A++, superb again. Watch out for the opening though — it’s full of compressor distortion. Once it passes the sound is lovely: rich and sweet, two words we do not often associate with Mercury. But we do here!
The Absolute Sound Super Disc List
Inclusion on The TAS List doesn’t guarantee great sound, but Better Records does. If you don’t think a Hot Stamper pressing sounds as good as we’ve described, we’ll always happily take it back and refund your money. Good luck getting ol’ Harry to send you a check when the TAS-approved pressings you pick up don’t deliver. Ours are guaranteed to.
Suite No. 1
Suite No. 2
Suite No. 2 (cont.)
Suite No. 3
Ancient Airs and Dances
Hungary, October 1956. Russian tanks roll into Budapest and brutally crush a 10-day-old uprising. Thousands of Hungarians flee their homeland to refugee camps in Austria. Amongst them are 200 musicians, most without their instruments, but determined to form an orchestra. With the help of refugee charities, private benefactors and the leadership of Antal Dorati, the Philharmonia Hungarica was born.
Within a year they are making world-class recordings, and performing all over the world. The Respighi Ancient Airs and Dances for Lute was recorded in 1958, and is still regarded as one of their finest works.

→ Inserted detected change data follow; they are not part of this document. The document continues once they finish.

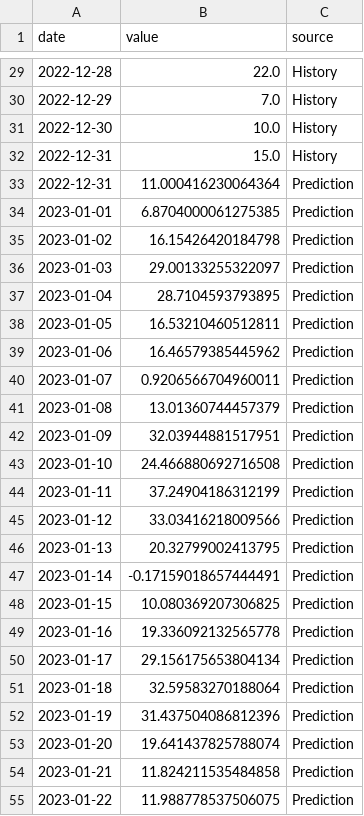
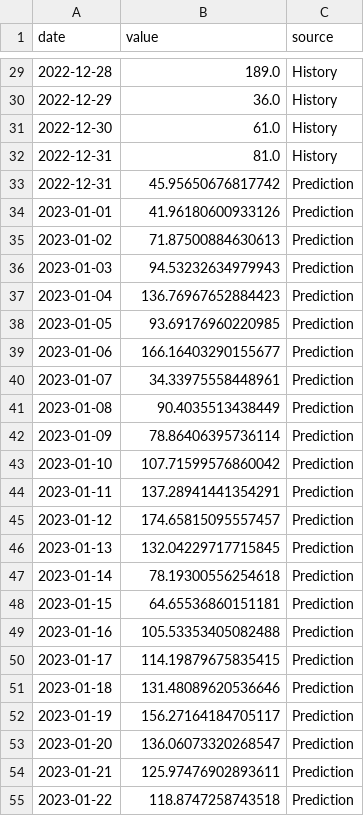
Before and after one commit to stvgz/mfg-operation-simulation, a CSV file: generated/order_prediction.csv, drawn as a sheet; only a part is shown, gaps mark what is left out; the diff covers the shown part only.

```diff
--- a/generated/order_prediction.csv
+++ b/generated/order_prediction.csv
@@ -29,27 +29,27 @@ date,value,source
-2022-12-28,22.0,History
-2022-12-29,7.0,History
-2022-12-30,10.0,History
-2022-12-31,15.0,History
-2022-12-31,11.000416230064364,Prediction
-2023-01-01,6.8704000061275385,Prediction
-2023-01-02,16.15426420184798,Prediction
-2023-01-03,29.00133255322097,Prediction
-2023-01-04,28.7104593793895,Prediction
-2023-01-05,16.53210460512811,Prediction
-2023-01-06,16.46579385445962,Prediction
-2023-01-07,0.9206566704960011,Prediction
-2023-01-08,13.01360744457379,Prediction
-2023-01-09,32.03944881517951,Prediction
-2023-01-10,24.466880692716508,Prediction
-2023-01-11,37.24904186312199,Prediction
-2023-01-12,33.03416218009566,Prediction
-2023-01-13,20.32799002413795,Prediction
-2023-01-14,-0.17159018657444491,Prediction
-2023-01-15,10.080369207306825,Prediction
-2023-01-16,19.336092132565778,Prediction
-2023-01-17,29.156175653804134,Prediction
-2023-01-18,32.59583270188064,Prediction
-2023-01-19,31.437504086812396,Prediction
-2023-01-20,19.641437825788074,Prediction
-2023-01-21,11.824211535484858,Prediction
-2023-01-22,11.988778537506075,Prediction
+2022-12-28,189.0,History
+2022-12-29,36.0,History
+2022-12-30,61.0,History
+2022-12-31,81.0,History
+2022-12-31,45.95650676817742,Prediction
+2023-01-01,41.96180600933126,Prediction
+2023-01-02,71.87500884630613,Prediction
+2023-01-03,94.53232634979943,Prediction
+2023-01-04,136.76967652884423,Prediction
+2023-01-05,93.69176960220985,Prediction
+2023-01-06,166.16403290155677,Prediction
+2023-01-07,34.33975558448961,Prediction
+2023-01-08,90.4035513438449,Prediction
+2023-01-09,78.86406395736114,Prediction
+2023-01-10,107.71599576860042,Prediction
+2023-01-11,137.28941441354291,Prediction
+2023-01-12,174.65815095557457,Prediction
+2023-01-13,132.04229717715845,Prediction
+2023-01-14,78.19300556254618,Prediction
+2023-01-15,64.65536860151181,Prediction
+2023-01-16,105.53353405082488,Prediction
+2023-01-17,114.19879675835415,Prediction
+2023-01-18,131.48089620536646,Prediction
+2023-01-19,156.27164184705117,Prediction
+2023-01-20,136.06073320268547,Prediction
+2023-01-21,125.97476902893611,Prediction
+2023-01-22,118.8747258743518,Prediction
```
Also changed, not shown: 35 edited cells elsewhere in this file, 7 other files.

Ottorino RespighiThis is music of the modern era, but owes much to the past. Ottorino Respighi was not only a composer but also a musicologist and antiquarian. These 3 suites, written between 1917 and 1932, are arrangements of music from the Renaissance. The original composers flourished between 1575 and 1625. Their names Molinaro, Galilei, Caroso, Besard, Gianoncelli and Roncalli roll off the tongue beautifully, but are by no means household names today. Respighi’s task was to capture the elegance, subtlety and brilliance of this very old music in a form pleasing to the modern palate. He was so successful that they are some of the most popular works of the 20th Century.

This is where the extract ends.